The National Social Security Authority (NSSA) has reported a 68 percent decline in full-year profit for 2015 after a $93 million asset write-down relating to its Celestial office park in Harare and an ill-fated Beitbridge hotel project.
An asset write-down occurs when the book value of an overvalued asset is reduced to levels that reflect market value.
There have been concerns that the state run pension fund overpaid for the Borrowdale office park, while construction costs for the Beitbridge hotel vaulted from $17 million when the tender was floated to $49 million upon completion in 2014.
At the final cost, the 140-room hotel, planned as a four-star property, cost $350 000 per room to construct, more than an average $250 000 per room for a five-star hotel, according to some hotel construction experts.
NSSA’s new board, appointed in July 2015, has instituted a forensic audit into the statutory pensions fund’s investments, which chairman Robin Vela has described as influenced by “historically delinquent decisions.”
Financial statements for the year ended December 2015, published over the weekend, show NSSA’s profit at $32.3 million, down from $103.8 million in 2014, mainly due to the property revaluation losses.
In a statement accompanying NSSA’s financial results, Vela said his board was still in the process of verifying all assets held by the fund to ascertain their real balance sheet value.

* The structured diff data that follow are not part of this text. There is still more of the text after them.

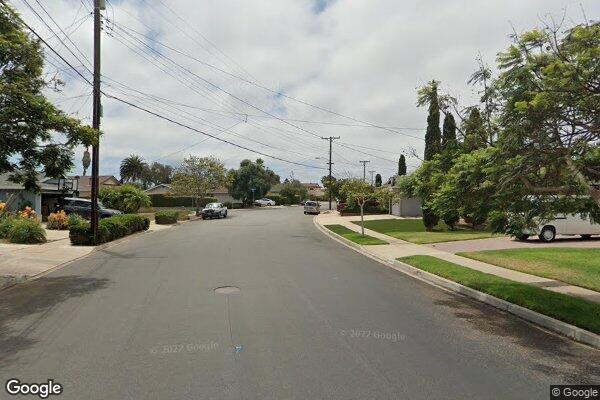
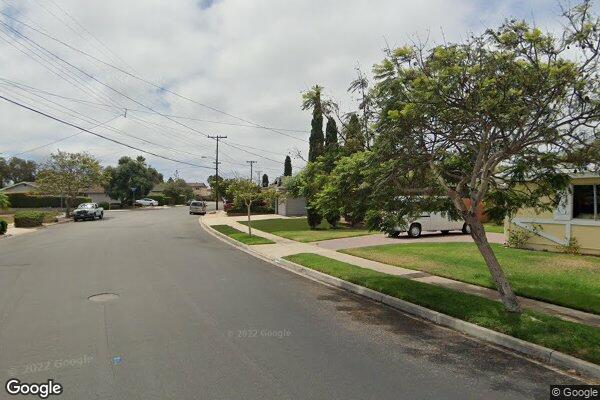
Enabled secret signature

diff --git a/imagecollection.py b/imagecollection.py
@@ -30,22 +30,28 @@ def sign_url(input_url=None, secret=None):
     # Encode the binary signature into base64 for use within a URL
     encoded_signature = base64.urlsafe_b64encode(signature.digest())
 
+    original_url = url.scheme + "://" + url.netloc + url.path + "?" + url.query
+
     # Return signed URL
-    return "&signature=" + encoded_signature.decode()
+    return original_url + "&signature=" + encoded_signature.decode()
 
 load_dotenv()
 api_key = os.getenv("API_KEY")
 sign_key = os.getenv("SIGN_KEY")
-url = os.getenv("URL")
-# api_secret = sign_url(url, sign_key)
-# print(api_secret)
+base_url = os.getenv("URL")
+url = f"{base_url}size=600x400&location=32.86782,-117.231&fov=80&heading=70&pitch=0&key={api_key}"
+api_secret = sign_url(url, sign_key)
+request = requests.get(api_secret)
+print(request)
 
-#request = requests.get(f"{url}size=600x400&location=32.86782,-117.231&fov=80&heading=70&pitch=0&key={api_key}{api_secret}")
-#print(request)
+
+# request = requests.get(f"{url}size=600x400&location=32.86782,-117.231&fov=80&heading=70&pitch=0&key={api_key}{api_secret}")
+# print(request)
+# print(f"{url}size=600x400&location=32.86782,-117.231&fov=80&heading=70&pitch=0&key={api_key}{api_secret}")
 
 lat_coord = 32.85631
 long_coord = -117.207
-heading = 150
+heading = 165
 fov = 70
 pitch = 0
 request = requests.get(f"{url}size=600x400&location={lat_coord},{long_coord}&fov={fov}&heading={heading}&pitch={pitch}&key={api_key}")
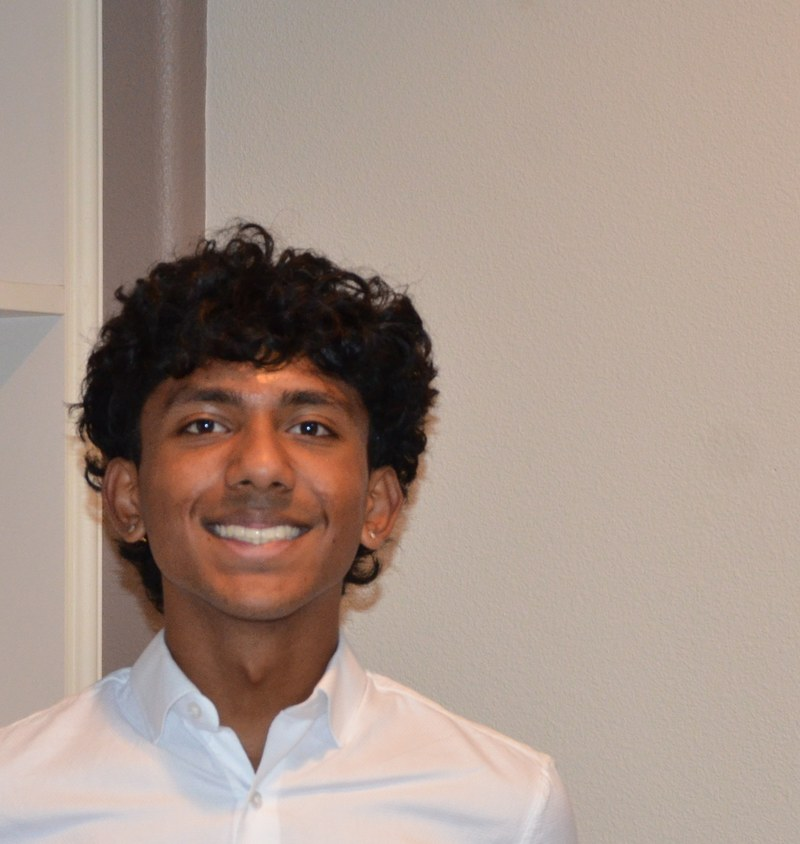
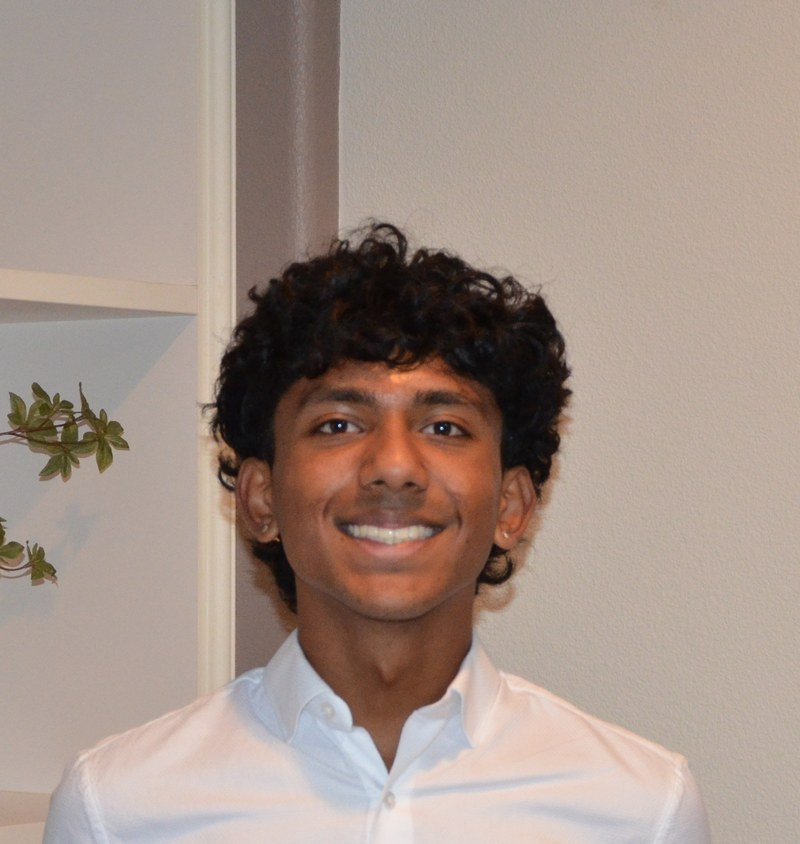
Center face in headshot crop; remove period from hero name

diff --git a/index.html b/index.html
@@ -31,7 +31,7 @@
   <!-- HERO -->
   <section id="hero">
     <div class="hero-content">
-      <h1 class="hero-name">Lochan Reddy.</h1>
+      <h1 class="hero-name">Lochan Reddy</h1>
       <p class="hero-sub">CS + DS at <span class="gold">UC Berkeley</span></p>
       <p class="hero-builder">Builder.</p>
       <div class="hero-cta">
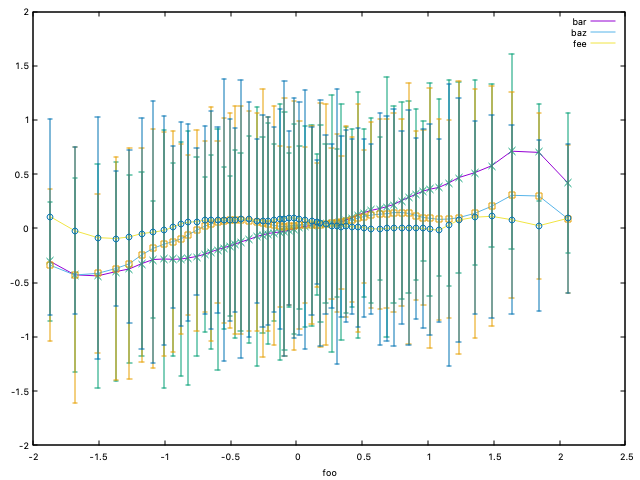
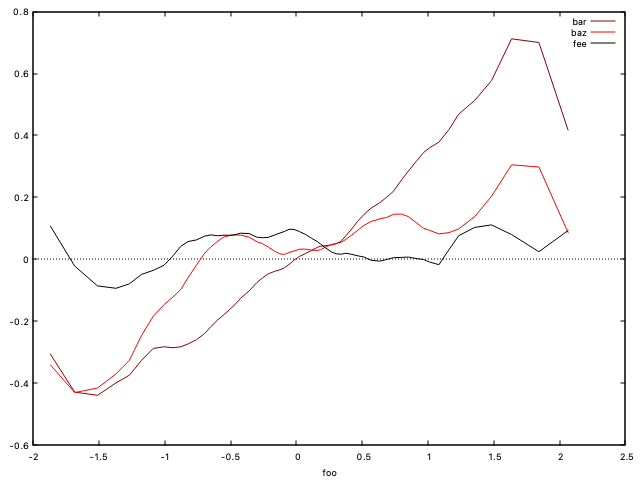
misc fixes in readme.md and rgram-smooth.png

diff --git a/readme.md b/readme.md
@@ -14,7 +14,7 @@ CSV or whitespace-separated utf-8 text.  The input is normally expected in a dat
 
 ## Supported graphic backends
 
-* `gnuplot`. Requires a [gnuplot5](http://www.gnuplot.info/docs_5.0/gnuplot.pdf) installation.  Generates cleaner graphics in a popup window without blocking command line or calling application.
+* `gnuplot`. Requires a [gnuplot5](http://www.gnuplot.info/docs_5.0/gnuplot.pdf) installation.  Generates cleaner graphics in a popup window without an inconvenient blocking command line or calling application.
 * `pyplot`.  Uses matplotlib.pyplot supplied with python istallation.  This backend blocks the calling shell process until the Qt window is closed.
 
 Both drivers support non-blocking plotting to a pdf file (`--output` option).
@@ -26,7 +26,7 @@ Both drivers support non-blocking plotting to a pdf file (`--output` option).
 * 1D histograms of column(s) in a dataframe
 * regressograms for one or more y(x)
 
-2D graphs, histograms, and regressograms can be smoothed by local linear regression using user-supplied bandwidth (`--llr` option).  Additional smoothing options include splines supported by gnuplot (`--smooth` option)
+2D graphs, histograms, and regressograms can be smoothed by local linear regression using user-supplied bandwidth (`--llr` option).  Additional data manipulation include splines supported by gnuplot (`--smooth` option), cumulation (`--cumsum`), differencing (`--diff`), subsetting (`--start`, `--end`), and printing basic statistics (`--stats`).
 
 ## Regressogram
 
@@ -41,11 +41,11 @@ Command lines and resulting plots below demonstrate different views of the same 
 <img src="scatter.png" width="800" />
 This view is not particularly telling.
 
-### Regressogram with errorbars: `plot -t | plot 1-4 -eERW 5 -B 60`
+### Regressogram with errorbars: `plot -t | plot 1-4 -rERW 5 -B 60`
 <img src="rgram-errorbars.png" width="600" />
 When error bars are large, the dependence of Mean(y) of x is not very visible.  Larger bins will generate smaller error bars.
 
-### Smoothed regressogram: `plot -t | plot 1-4 -eERW 5 -B 60 -L 0.4`
+### Smoothed regressogram: `plot -t | plot 1-4 -zERW 5 -B 60 -L 0.4`
 <img src="rgram-smooth.png" width="600" />
 Smoothing removes some noise and gives a better idea whether and how y depends on x.
 
@@ -139,7 +139,7 @@ $ plot -X
 
 ## Implementation notes
 
-`plot` loads input data into a pandas dataframe using `pandas.read_csv`.  The reason for using `pandas` is that parsing and tokenizing by `read_csv` is faster than pure python.  Support for alignment/merging of data from multiple files is also a plus.  When gnuplot backend is used, the data (after any smoothing or other processing) is saved to a `tempfile` passed to gnuplot executed via `subprocess`.  The gnuplot script can be viewed using `--verbose` option, and the temporary file can be kept (`--keeptmp`) for debugging.
+`plot` loads input data into a pandas dataframe using `pandas.read_csv`.  The reason for using `pandas` is that parsing and tokenizing by `read_csv` is faster than in pure python.  Support for alignment/merging of data from multiple files is also a plus.  When the gnuplot backend is used, the data (after any smoothing or other processing) is saved to a `tempfile` passed to gnuplot executed via `subprocess`.  The gnuplot script can be viewed using `--verbose` option, and the temporary file can be kept (`--keeptmp`) for debugging.
 
 ## Installation
 
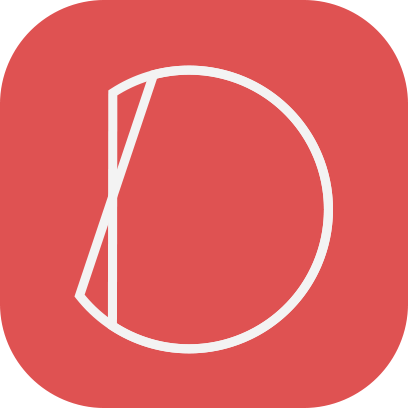
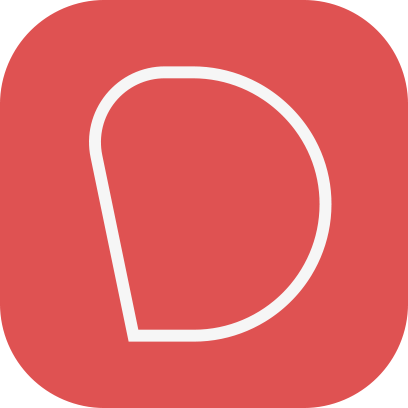
邊欄

diff --git a/index.html b/index.html
@@ -29,7 +29,7 @@
   <body>
 
     <section class="bdy" style="overflow:hidden;">
-      <img src="img/logo_white.png" class="logo">
+      <img src="img/ftrlogo.png" class="logo">
       <img src="img/scroll.png" class="scroll">
       <img src="img/bg.jpg" class="bg">
       <div class="gallery-btn">
@@ -126,37 +126,26 @@
       <img class="lazy" data-original="img/im8.jpg" />
     </div>
     <div class="info">
-      <div class="info-1">
-        <span>領取方式</span>
+        <span class="way">領取方式</span>
         <span >1.安裝APP:fnDorm</span>
-		 <span class="info-sub">（目前尚未開放下載）</span>
-        
         <span>2.當有包裹時會收到推播通知</span>
-       
-        <span>3.至收發室出示fnDorm內的領取碼</span>
-        <span>未安裝App如何收領</span>
-      </div>
-      <div class="info-2">
-        <span>未安裝App如何收領</span>
-        <span>(*無法在第一時間得知有無包裹)</span>
-        <span>1. 主動使用網頁查詢</span>
-		  <span>2. 被動等待eamil通知</span>
-       
-        <span class="info-sub">(攜帶手機至收發室，出示領取碼)</span>
-      </div>
+        <span>3.至收發室出示fnDorm內的包裹碼（不用簽名）</span>
+        <span  class="way">未安裝App如何收領</span>
+        <span>1.至佈告欄查看列印單</span>
+		<span>2.查看NTU信箱</span>
     </div>
     <div class="qa">
 		<span class="qaheadttle">熱心問答</span>
 		<span class="qahead">同學好，這個流程裡我們考量的角色包含：工作人員（阿姨、保全、輔導員、工讀生）及住宿學生的立場，並且以長期為目標來改善，不管是效率、操作的能力、便利性，都在我們的設計考量中，在這裡跟大家分享熱心同學的提問與我們的回覆。在現有的資源下要做到改善與接受必須盡很大的努力與勇氣，希望我們一起嘗試突破看看！  - 資管所碩二 Jerry</span>
       <span class="qa-q">Q: 當包裹上名字不好辨認、使用英文名字</span>
-      <span>系統判斷身份的順序為：1. 寢室號碼+姓名 2. 手機號碼(若以上兩者皆無法辨認，將發推播通知全寢室室友)</span>
+      <span>系統判斷身份的順序為：1. 寢室號碼+姓名 2. 手機號碼(若以上兩者皆無法辨認，將退回包裹)</span>
       
       <span class="qa-q">Q: 包裹透過電腦操作與直接在公布欄抄寫的效率問題</span>
-      <span>我們希望讓操作流程簡化、迅速，工作人員只需透過滑鼠點擊、輸入簡單數字就可以使用</span>
+      <span>我們希望讓操作流程簡化、迅速，工作人員只需透過滑鼠點擊、輸入簡單數字就可以使用，阿姨會定時列印黏貼於佈告欄</span>
       <span class="qa-q">Q: 包裹抵達收發室時，工作人員尚未建檔，可否領取</span>
       <span>不可以。為了保護學生及工作人員權益，包裹一律需登錄到系統才能領取，以避免日後爭議產生。</span>
       <span class="qa-note">*此外，每週一三五會檢查未領的包裹，寄信到有未領包裹同學的NTU信箱</span>
-      <span class="qa-timestamp">last update:  2016/10/12 16:00</span>
+      <span class="qa-timestamp">last update:  2016/10/31 16:00</span>
     </div>
     <script>
 (function(i,s,o,g,r,a,m){i['GoogleAnalyticsObject']=r;i[r]=i[r]||function(){

diff --git a/info.css b/info.css
@@ -49,50 +49,27 @@
   overflow: auto;
   transition: transform 300ms cubic-bezier(0.4, 0, 1, 1);
   transform: translateX(100%);
+  display: flex;
+  flex-direction: column;
+  align-items: flex-start;
+  height: 100%;
+  padding: 45px 25px;
+  box-sizing: border-box;
+  line-height: 1.9;
+  
 }
 
 .info.show {
   transform: translateX(0);
   z-index: 999;
+	
 }
 
-.info .info-1, .info .info-2 {
-  display: flex;
-  flex-direction: column;
-  align-items: left;
-  position: relative;
-  height: 100%;
-  padding: 45px 25px;
-  box-sizing: border-box;
-  line-height: 1.9;
-}
-
-.info .info-1 span:first-child {
+.info .way {
   font-size: 1.2rem;
-  margin: 25px 0 60px;
+  margin: 60px 0 20px;
 }
 
-.info .info-1 span:last-child {
-  position: absolute;
-  bottom: 20px;
-  left: 10px;
-  text-decoration: underline;
-  color: #292929;
-  cursor: pointer;
-}
-
-.info .info-2 span:first-child {
-  font-size: 1.2rem;
-  margin-top: 25px;
-  margin-bottom: 10px;
-  color: #292929;
-}
-
-.info .info-2 span:nth-child(2) {
-  font-size: 0.9rem;
-  color: #db3c3c;
-  margin-bottom: 60px;
-}
 
 .info .arrow-down {
   display: inline-block;
@@ -126,4 +103,8 @@
 
 .info-sub {
 	opacity: .6;
+}
+
+.way1{
+	
 }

“Informed by the outcome of that process, the board has had to be prudent in cases where stated values have been rendered out of sync with prevailing fundamentals and thus unjustifiable,” Vela said.
“Investment properties were written down by $92.9 million being mainly due to the recently purchased Celestial Park and Beitbridge Hotel and Office building, both of which are the subject of a continued forensic investigation, the results of which may have an additional financial impact in subsequent financial statements.”
In June, NSSA closed the Beitbridge hotel, which had been operated since 2014 by Rainbow Tourism Group, after as the hotelier struggled to pay rent for the loss-making property.
Continued next page